By Lesley Van Arsdall

PHILADELPHIA (CBS) — The Sixers are visiting the Utah Jazz on Wednesday night. That means rookie Matisse Thybulle will likely defend guard Donovan Mitchell.

Two weeks into the season, Thybulle has already made defense an art form and that should surprise no one.

Thybulle is an artist on the basketball floor.

And how about his name? Well, that comes from one of the most famous painters in history, a name his father thought would be perfect for him.

“He was backpacking through Europe and he stumbled upon a Matisse exhibit and he fell in love with, first, his artwork and then the name was so unique for him,” Thybulle said of his father. “He fell in love with it, he came home and told my mom, ‘We got to make a deal. I get the naming rights to our first child.'”

The Barnes Foundation in Philadelphia has one of the artist’s largest collections in the world, which Thybulle was able to see up close for the first time.

“It was so amazing to take Matisse around the collection because he had never been here before. He’s such a thoughtful and kind person and we had such a great time,” said Barnes Foundation curator Cindy Kang.

“Third and fourth grade, you do like a study on Picasso and Matisse. That’s when I first realized like, ‘No way we’re are learning about who I was named after.’ I felt so cool because everyone was saying my name in class,” Thybulle said.

“I think it helps me appreciate art and being unique. It’s a name you don’t hear very often. I don’t stumble across Matisses very often,” he said. “It’s just embracing the uniqueness of it and taking pride that I was named after someone who’s as historical and special as Henri Matisse.”

Thybulle truly believes there is an art to basketball.

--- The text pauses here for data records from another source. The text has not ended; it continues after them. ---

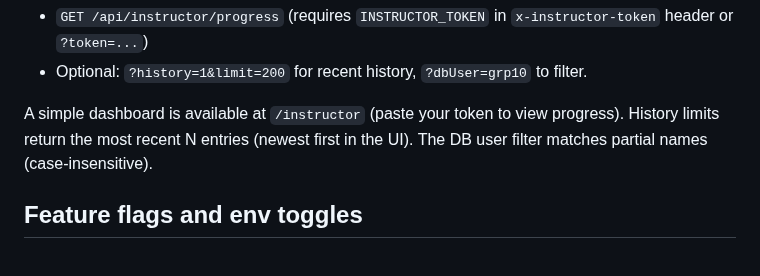
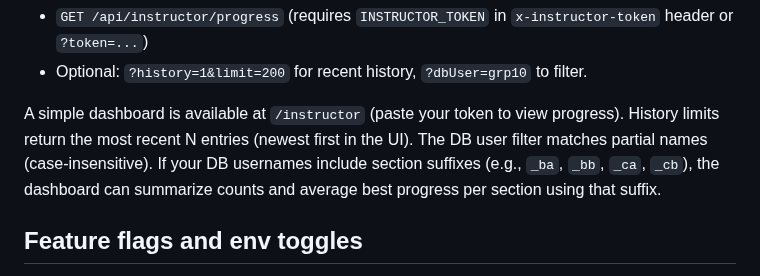
Before and after one commit to bcsaldias/sql-chat-teaching-system, a Markdown page: README.md, the part around the change. Drawn GitHub-style.

Commit message:
Added stat to readme

```diff
--- a/README.md
+++ b/README.md
@@ -140,6 +140,7 @@ The app can log partial SQL progress over time. The client reports pass counts a
 
 A simple dashboard is available at `/instructor` (paste your token to view progress).
 History limits return the most recent N entries (newest first in the UI). The DB user filter matches partial names (case-insensitive).
+If your DB usernames include section suffixes (e.g., `_ba`, `_bb`, `_ca`, `_cb`), the dashboard can summarize counts and average best progress per section using that suffix.
 
 
 ## Feature flags and env toggles
```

“We are playing the same game every night and it’s always unfolding in different ways and it’s like a creative aspect to it. You have guys who see the game in different ways, they are able to make passes that people and it’s like their own creative outlook to the game,” Thybulle said.

For Thybulle, the court and canvas are intertwined.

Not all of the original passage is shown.